The software engineering effort also generated a great deal of early pushback. Many felt that agile development simply wasn’t the right approach, or that it wouldn’t work at scale. It took some early successes to prove to the nonbelievers that agile development could work at an industrial scale. By October 2015, when the first prototype was completed, Acme had dozens of well-synchronized and collaborative development teams at work.
Technology should not be a specialized field: It is an inherent, inseparable aspect of what you do better than anyone else.
Acme’s story suggests that companies focusing on distinctive capabilities can learn to compete more rapidly and effectively in an increasingly digital business environment. The key — for Acme and, we believe, for many other companies — lies in using the rigor of capabilities architecture planning directly, or adopting some of its tenets into an existing management approach, as a vehicle for collective mastery. Try to move your people, processes, technology, and partners into alignment as you carry out your capabilities architecture plan, making all of them parts of a single capabilities system. Your capabilities are your business, and technology should not be treated as a specialized field, set apart from the rest of your company: It is an inherent, inseparable aspect of what you do better than anyone else.
Reprint No. 16106
- Jack Topdjian is a thought leader on healthcare strategy and digital technology for Strategy&, PwC’s strategy consulting group. He is a principal with PwC US, based in New York. He leads the Strategy& technology and business enablement practice and is on PwC’s technology consulting group leadership team.
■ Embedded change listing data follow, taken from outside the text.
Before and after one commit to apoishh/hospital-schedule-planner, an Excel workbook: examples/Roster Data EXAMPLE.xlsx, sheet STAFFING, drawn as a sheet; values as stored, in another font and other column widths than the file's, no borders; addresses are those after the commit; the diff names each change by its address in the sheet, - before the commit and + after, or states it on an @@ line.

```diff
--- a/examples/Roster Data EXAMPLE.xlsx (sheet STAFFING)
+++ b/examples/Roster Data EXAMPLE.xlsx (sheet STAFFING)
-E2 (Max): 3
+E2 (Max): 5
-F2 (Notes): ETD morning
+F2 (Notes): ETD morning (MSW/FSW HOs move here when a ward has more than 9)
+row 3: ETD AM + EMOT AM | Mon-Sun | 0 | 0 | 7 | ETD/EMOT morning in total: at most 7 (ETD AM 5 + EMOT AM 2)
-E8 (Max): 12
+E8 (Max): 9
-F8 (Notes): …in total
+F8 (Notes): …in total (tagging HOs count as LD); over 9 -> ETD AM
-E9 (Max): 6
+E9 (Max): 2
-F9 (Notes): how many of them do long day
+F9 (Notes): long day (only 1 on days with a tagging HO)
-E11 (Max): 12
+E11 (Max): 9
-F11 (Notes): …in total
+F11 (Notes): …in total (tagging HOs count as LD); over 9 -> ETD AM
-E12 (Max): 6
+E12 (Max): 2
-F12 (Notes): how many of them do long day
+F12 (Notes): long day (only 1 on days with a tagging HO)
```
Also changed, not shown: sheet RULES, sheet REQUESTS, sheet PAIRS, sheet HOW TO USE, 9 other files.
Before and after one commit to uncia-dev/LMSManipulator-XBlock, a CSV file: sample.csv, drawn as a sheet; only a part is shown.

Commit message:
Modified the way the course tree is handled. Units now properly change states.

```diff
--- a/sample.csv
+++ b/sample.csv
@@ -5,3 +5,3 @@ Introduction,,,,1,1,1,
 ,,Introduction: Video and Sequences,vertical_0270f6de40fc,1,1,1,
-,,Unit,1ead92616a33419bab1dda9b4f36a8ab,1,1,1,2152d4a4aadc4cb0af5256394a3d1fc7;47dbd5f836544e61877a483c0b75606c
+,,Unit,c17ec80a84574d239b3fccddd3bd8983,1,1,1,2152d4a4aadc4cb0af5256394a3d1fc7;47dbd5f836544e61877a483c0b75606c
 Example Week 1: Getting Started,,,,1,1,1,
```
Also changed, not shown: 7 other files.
- Dirk Klemm is a thought leader on capability architecture planning and digital technology for Strategy&. Based in Chicago, he is a principal with PwC US. He leads the Strategy& enterprise architecture practice with a focus on healthcare and customer engagement.
- Carl Drisko is an advisor to executives on capabilities architecture planning, digital strategy, and transformation for Strategy&. He is a principal with PwC US, based in Boston. He leads the financial-services IT architecture team.
- Also contributing to this article was Chris Curran, a principal with PwC US and chief technologist for the firm’s advisory practice.